The tiniest of bones in Giancarlo Stanton's left hand ended up making a huge impact. With one mighty swing on June 26, Stanton fractured his left hamate bone. Initial projections were that he'd miss 4-6 weeks, but he missed the rest of the season.
Staying healthy is key for Stanton. The slugger was limited to a personal-low 74 games in 2015, but he still belted 27 home runs.
If the Marlins are going to make a playoff push, they'll need their three-time All-Star right fielder leading the way.
4. Starters stepping up
Talk about needing a re-start. Miami is desperately seeking stability with its rotation, especially after using a franchise-record 13 starting pitchers in 2015.
In their favor, the Marlins have an ace in Fernandez, who's one of the top right-handers in the National League. Tom Koehler and Jarred Cosart each have quality arms.
Ideally, the Marlins would like to add a veteran or two before Spring Training. They're just not committed to spending heavily in free agency for a pitcher.
5. Barry's back in bigs
Other than hiring Mattingly, bringing in Barry Bonds as hitting coach appears to be Miami's "big splash" move. Seemingly out of nowhere, Major League Baseball's all-time home run king is back in the game for the first time since he retired as a player in 2007.
Because Bonds has no previous professional coaching experience, many are wondering if this job is really for him. How will he handle moving from San Francisco to Miami and being at the ballpark daily, working tirelessly with young hitters?
Bonds insists he is up to the task. His arrival promises to be fascinating. The prospect of Bonds providing insights to Stanton have the Marlins deep down wondering if some historic numbers could be on the horizon.

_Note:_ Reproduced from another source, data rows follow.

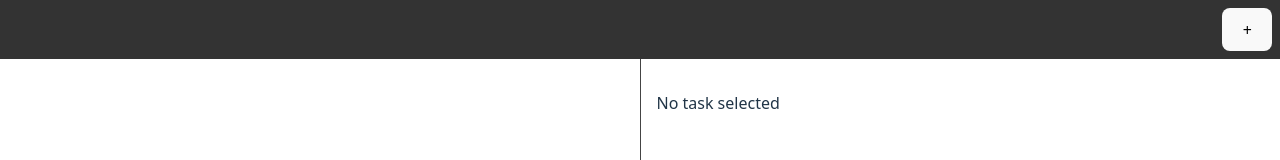
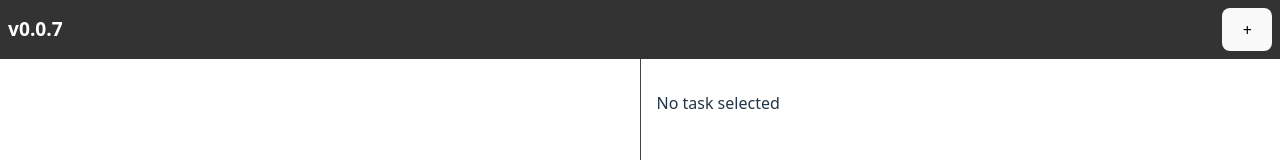
Before and after one commit to CodeFractal/task-rings, a React (Vite) app: page / in a window 1280 px wide. Shown: the top 160 px of the page. Built offline with nearby package versions, Linux system fonts and the light colour scheme.

Commit message:
Bump build version to 0.0.7

```diff
--- a/index.html
+++ b/index.html
@@ -1,10 +1,11 @@
-<!-- build version 0.0.5 -->
+<!-- build version 0.0.7 -->
 <!doctype html>
 <html lang="en">
   <head>
     <meta charset="UTF-8" />
     <link rel="icon" type="image/svg+xml" href="/vite.svg" />
     <meta name="viewport" content="width=device-width, initial-scale=1.0" />
+    <meta name="build-version" content="0.0.7" />
     <title>Vite + React + TS</title>
   </head>
   <body>
--- a/src/App.css
+++ b/src/App.css
@@ -1,10 +1,15 @@
 .menu-bar {
   display: flex;
-  justify-content: flex-end;
+  justify-content: space-between;
   align-items: center;
   padding: 0.5rem;
   background-color: #333;
   color: #fff;
+}
+
+.version {
+  font-weight: bold;
+  font-size: 1.2rem;
 }
 
 #appRoot {
--- a/src/App.tsx
+++ b/src/App.tsx
@@ -7,6 +7,10 @@ import {
   calculateAngles,
   calculateRotation,
 } from './utils/pie'
+
+const VERSION =
+  document.querySelector<HTMLMetaElement>('meta[name="build-version"]')?.content ||
+  '0.0.0'
 
 interface Task {
   id: number
@@ -125,6 +129,7 @@ export default function App() {
   return (
     <div id="appRoot">
       <div className="menu-bar">
+        <span className="version">v{VERSION}</span>
         <button onClick={addTask}>+</button>
       </div>
       <div className="split">
```
Also changed, not shown: 2 other files (tests, documents, lock files or other folders).
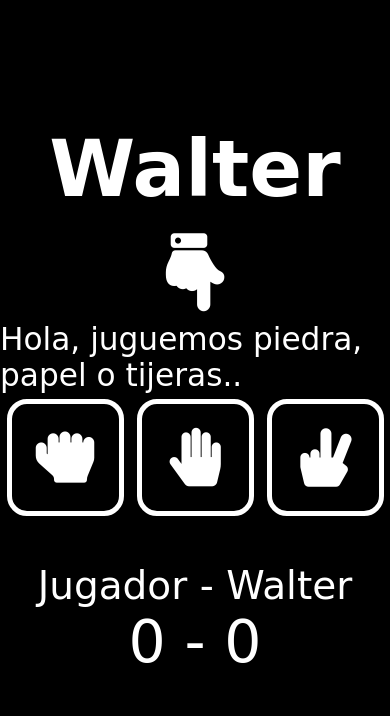
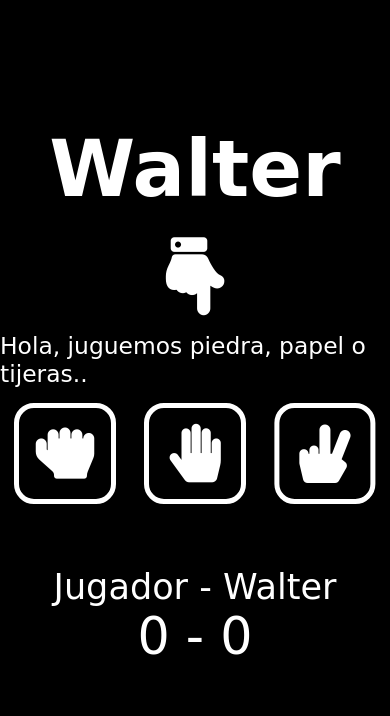
Before and after one commit to PedroProvenzano/PiedraPapelTijera, a plain HTML site: page index.html in a window 390 px wide. Drawn offline with Linux system fonts and the light colour scheme; a web font is replaced by a local one.

Commit message:
mobile 2

```diff
--- a/MaquillajeDeWalter.css
+++ b/MaquillajeDeWalter.css
@@ -87,7 +87,7 @@ h1 {
     transform: rotate(180deg);
   }
   .walterHabla {
-    font-size: 8vw;
+    font-size: 6vw;
   }
   .contenedor {
     height: 130vw;
@@ -97,15 +97,15 @@ h1 {
     width: 100vw;
   }
   .boton {
-    width: 30vw;
-    height: 30vw;
+    width: 26vw;
+    height: 26vw;
     font-size: 15vw;
   }
   .nombres-resultado {
-    font-size: 10vw;
+    font-size: 9vw;
   }
   .resultado {
-    font-size: 15vw;
+    font-size: 13vw;
   }
   .contenedor-resultados {
     height: 50vw;
```
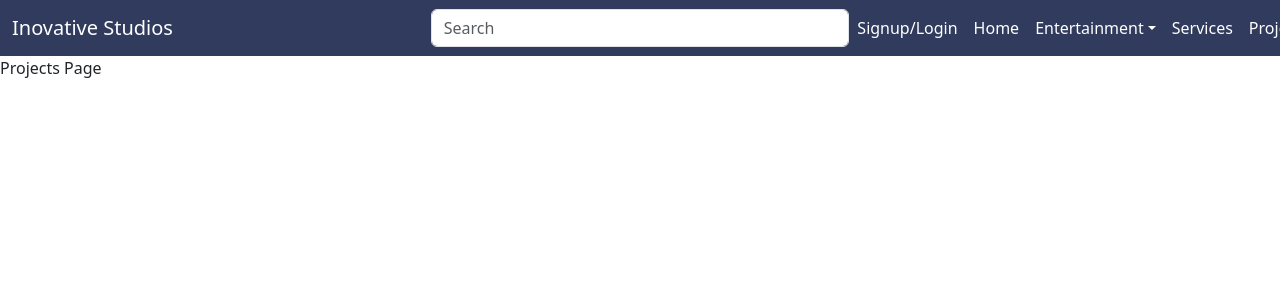
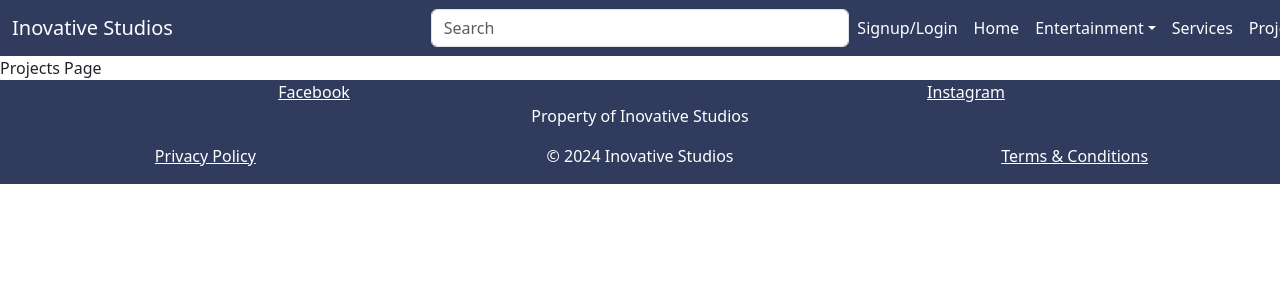
Before and after one commit to Inotila/Inovative-studios, a React (Create React App) app in the folder frontend/: page /projects in a window 1280 px wide. Shown: the top 300 px of the page. Built offline with nearby package versions, Linux system fonts and the light colour scheme.

Commit message:
Added footer and partial styling

```diff
--- a/frontend/src/App.tsx
+++ b/frontend/src/App.tsx
@@ -2,7 +2,8 @@
 import React from 'react';
 import { BrowserRouter as Router, Route, Routes } from 'react-router-dom';
 import HomePage from './components/home/HomePage';  // Keeping the HomePage component
-import Navbar from './components/navbar/Navbar';  // Import the Navbar component
+import Navbar from './components/navbar/Navbar';
+import Footer from './components/footer/footer';
 
 const App: React.FC = () => {
   return (
@@ -12,7 +13,6 @@ const App: React.FC = () => {
         <Routes>
           {/* HomePage component */}
           <Route path="/" element={<HomePage />} />
-
           {/* Placeholder routes for other pages */}
           <Route path="/signup-login" element={<div>Signup/Login Page</div>} />
           <Route path="/music" element={<div>Music Page</div>} />
@@ -20,6 +20,7 @@ const App: React.FC = () => {
           <Route path="/services" element={<div>Services Page</div>} />
           <Route path="/projects" element={<div>Projects Page</div>} />
         </Routes>
+        <Footer />  {/* Footer at the bottom */}
       </div>
     </Router>
   );
--- /dev/null
+++ b/frontend/src/components/footer/footer.css
@@ -0,0 +1,15 @@
+/* frontend/src/components/nav.css */
+footer {
+    background-color: #303B5D;
+    color: #fff !important;
+  }
+
+  a {
+    text-decoration: none;
+    color: #fff !important;
+
+  }
+
+  a:hover {
+    color: #a2d0de !important;
+  }
--- /dev/null
+++ b/frontend/src/components/footer/footer.tsx
@@ -0,0 +1,45 @@
+// frontend/src/components/Footer.tsx
+import React from 'react';
+import './footer.css';
+
+const Footer: React.FC = () => {
+  return (
+    <footer className="footer text-center">
+      {/* Row 1: Links to Facebook and Instagram */}
+      <div className="row">
+        <div className="col">
+          <a href="https://www.facebook.com" target="_blank" rel="noopener noreferrer">
+            Facebook
+          </a>
+        </div>
+        <div className="col">
+          <a href="https://www.instagram.com" target="_blank" rel="noopener noreferrer">
+            Instagram
+          </a>
+        </div>
+      </div>
+
+      {/* Row 2: Property of Inovative Studios */}
+      <div className="row">
+        <div className="col">
+          <p>Property of Inovative Studios</p>
+        </div>
+      </div>
+
+      {/* Row 3: Privacy Policy, Terms & Conditions, and Copyright */}
+      <div className="row">
+        <div className="col">
+          <a href="/privacy-policy">Privacy Policy</a>
+        </div>
+        <div className="col">
+          <p>&copy; {new Date().getFullYear()} Inovative Studios</p>
+        </div>
+        <div className="col">
+          <a href="/terms-conditions">Terms & Conditions</a>
+        </div>
+      </div>
+    </footer>
+  );
+}
+
+export default Footer;
```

Joe Frisaro is a reporter for MLB.com. He writes a blog, called The Fish Pond. Follow him on Twitter @JoeFrisaro and listen to his podcast. This story was not subject to the approval of Major League Baseball or its clubs.